That was the impending question looming over Cornerhouse Artist director Jamie Shovlin and pals as they attempted to build upon the imaginary teen-slasher film of fictitious exploitation director Jesus Rinzoli.
A puzzling concept to say the least, this self-described “metamentory” documents the highs and lows of low-budget filmmaking that is part community project and part ode to the exploitation films of the mid-1970s to mid-80s. Simulating pre-existing footage of earlier slasher movies (Evil Dead, Torso, etc), Shovlin and his team are able to create an abstract version of the mythical film Hiker Meat across three segments: the beginning, the end and a trailer. Filmed in the English Lake District over a harrowing seven-day shoot, Rough Cut is a master class in amateur filmmaking from the homemade (though brilliant) prosthetics and lighting effects to the in-house scoring and over dubbing.
Despite nature daring to hamper production, the team are able to capture some genuinely wonderful imagery, and the multi-screen editing creates a charming cut and paste vibe that the project reflects. The decision to overdub all the footage is arguably the most intriguing aspect of the film and one that grounds the vintage mood the team aim to execute. Here we see different actors mimicking American accents over the reconstructed footage, as well as the pleasant vision of the team at their most playful and amusing. They truly are enjoying their work, which makes for easy viewing.
For all its strong points, Rough Cut runs for a little too long to relate to the casual watcher. Aspiring filmmakers will relish this stripped down reveal of how to make a film but the lack of charisma from the makers and their monotonous delivery becomes a little off-putting and at times conceited. It may be harsh to judge as they are not performers, but as subjects for a full-length documentary they are not very captivating.

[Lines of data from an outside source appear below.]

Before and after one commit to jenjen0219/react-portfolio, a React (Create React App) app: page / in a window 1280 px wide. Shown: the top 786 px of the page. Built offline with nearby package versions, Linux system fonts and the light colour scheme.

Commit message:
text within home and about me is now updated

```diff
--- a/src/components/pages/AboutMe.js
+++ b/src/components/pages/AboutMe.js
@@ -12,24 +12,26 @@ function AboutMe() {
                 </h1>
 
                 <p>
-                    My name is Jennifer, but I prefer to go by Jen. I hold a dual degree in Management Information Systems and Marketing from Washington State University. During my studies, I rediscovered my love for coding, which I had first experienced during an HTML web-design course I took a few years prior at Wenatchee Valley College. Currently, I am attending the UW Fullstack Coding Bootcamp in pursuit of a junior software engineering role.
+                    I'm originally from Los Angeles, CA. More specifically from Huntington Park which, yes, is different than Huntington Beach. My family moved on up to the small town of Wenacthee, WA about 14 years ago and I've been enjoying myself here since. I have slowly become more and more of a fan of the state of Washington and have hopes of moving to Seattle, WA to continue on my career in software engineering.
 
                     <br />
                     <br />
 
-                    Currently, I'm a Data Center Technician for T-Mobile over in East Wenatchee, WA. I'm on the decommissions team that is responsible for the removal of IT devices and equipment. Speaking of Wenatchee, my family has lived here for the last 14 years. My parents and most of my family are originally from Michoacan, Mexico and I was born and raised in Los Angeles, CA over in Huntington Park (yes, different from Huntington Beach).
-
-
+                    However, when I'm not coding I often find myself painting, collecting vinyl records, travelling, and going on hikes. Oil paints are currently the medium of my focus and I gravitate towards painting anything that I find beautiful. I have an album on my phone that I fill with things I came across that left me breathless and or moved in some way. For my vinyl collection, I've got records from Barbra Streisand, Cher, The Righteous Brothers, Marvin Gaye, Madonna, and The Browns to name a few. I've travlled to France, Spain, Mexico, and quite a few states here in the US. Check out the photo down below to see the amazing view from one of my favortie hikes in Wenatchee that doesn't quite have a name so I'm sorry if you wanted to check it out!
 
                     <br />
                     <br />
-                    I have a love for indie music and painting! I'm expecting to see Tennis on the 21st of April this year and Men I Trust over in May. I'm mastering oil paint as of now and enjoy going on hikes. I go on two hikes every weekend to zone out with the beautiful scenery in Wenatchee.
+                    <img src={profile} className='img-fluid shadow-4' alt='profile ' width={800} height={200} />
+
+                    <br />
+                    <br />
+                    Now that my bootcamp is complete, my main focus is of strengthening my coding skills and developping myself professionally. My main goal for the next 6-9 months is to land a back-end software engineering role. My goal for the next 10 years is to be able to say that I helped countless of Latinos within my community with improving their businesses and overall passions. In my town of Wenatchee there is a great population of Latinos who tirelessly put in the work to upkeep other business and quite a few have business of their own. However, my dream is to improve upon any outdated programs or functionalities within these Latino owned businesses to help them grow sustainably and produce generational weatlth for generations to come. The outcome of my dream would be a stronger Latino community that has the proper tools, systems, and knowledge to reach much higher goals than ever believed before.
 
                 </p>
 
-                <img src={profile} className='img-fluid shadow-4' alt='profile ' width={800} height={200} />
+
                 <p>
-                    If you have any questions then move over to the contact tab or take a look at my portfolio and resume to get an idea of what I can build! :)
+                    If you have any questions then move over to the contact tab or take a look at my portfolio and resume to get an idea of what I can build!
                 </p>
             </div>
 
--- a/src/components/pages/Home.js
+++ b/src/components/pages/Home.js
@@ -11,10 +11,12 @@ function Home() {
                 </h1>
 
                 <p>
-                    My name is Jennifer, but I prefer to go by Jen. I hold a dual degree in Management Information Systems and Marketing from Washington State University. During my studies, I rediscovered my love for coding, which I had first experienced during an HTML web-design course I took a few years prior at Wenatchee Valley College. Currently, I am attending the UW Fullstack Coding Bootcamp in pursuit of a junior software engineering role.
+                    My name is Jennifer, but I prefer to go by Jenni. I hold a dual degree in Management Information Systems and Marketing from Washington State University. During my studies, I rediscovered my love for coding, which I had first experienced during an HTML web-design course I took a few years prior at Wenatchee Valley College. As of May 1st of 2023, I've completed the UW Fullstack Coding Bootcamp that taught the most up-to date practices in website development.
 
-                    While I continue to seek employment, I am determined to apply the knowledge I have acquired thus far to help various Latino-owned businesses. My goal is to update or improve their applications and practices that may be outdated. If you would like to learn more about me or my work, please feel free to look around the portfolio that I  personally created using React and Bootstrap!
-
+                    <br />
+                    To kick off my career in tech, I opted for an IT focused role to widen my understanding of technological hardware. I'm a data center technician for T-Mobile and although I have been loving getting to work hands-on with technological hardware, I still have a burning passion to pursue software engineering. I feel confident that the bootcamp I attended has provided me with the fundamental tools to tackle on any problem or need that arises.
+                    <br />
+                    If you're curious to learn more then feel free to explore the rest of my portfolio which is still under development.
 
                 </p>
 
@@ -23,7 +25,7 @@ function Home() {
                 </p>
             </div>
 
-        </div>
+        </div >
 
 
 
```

Rough Cut was released on 6th December 2013.
Watch the trailer for Rough Cut here: